### [Directions]
Wherever a line of the data contains "import", copy that line.

══════

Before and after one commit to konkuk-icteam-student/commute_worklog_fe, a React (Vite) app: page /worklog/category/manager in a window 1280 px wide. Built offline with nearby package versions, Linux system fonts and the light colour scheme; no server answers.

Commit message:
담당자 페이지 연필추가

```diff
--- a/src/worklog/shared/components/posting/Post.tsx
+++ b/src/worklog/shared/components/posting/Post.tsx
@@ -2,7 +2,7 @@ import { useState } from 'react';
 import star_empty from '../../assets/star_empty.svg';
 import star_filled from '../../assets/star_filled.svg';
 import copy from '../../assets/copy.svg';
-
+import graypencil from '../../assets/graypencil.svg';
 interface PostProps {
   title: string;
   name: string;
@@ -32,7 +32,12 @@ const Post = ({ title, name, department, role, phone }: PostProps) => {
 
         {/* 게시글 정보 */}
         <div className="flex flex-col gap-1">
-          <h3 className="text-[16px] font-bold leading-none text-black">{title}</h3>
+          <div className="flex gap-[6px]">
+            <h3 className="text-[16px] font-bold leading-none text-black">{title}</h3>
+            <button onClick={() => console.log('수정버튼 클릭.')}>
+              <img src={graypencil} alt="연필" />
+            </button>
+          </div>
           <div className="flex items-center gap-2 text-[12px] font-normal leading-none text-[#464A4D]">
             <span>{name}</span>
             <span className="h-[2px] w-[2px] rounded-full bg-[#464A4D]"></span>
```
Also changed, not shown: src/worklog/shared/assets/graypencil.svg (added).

══════

### [Solution to the exercise]
@@ -2,7 +2,7 @@ import { useState } from 'react';
 import star_empty from '../../assets/star_empty.svg';
 import star_filled from '../../assets/star_filled.svg';
 import copy from '../../assets/copy.svg';
+import graypencil from '../../assets/graypencil.svg';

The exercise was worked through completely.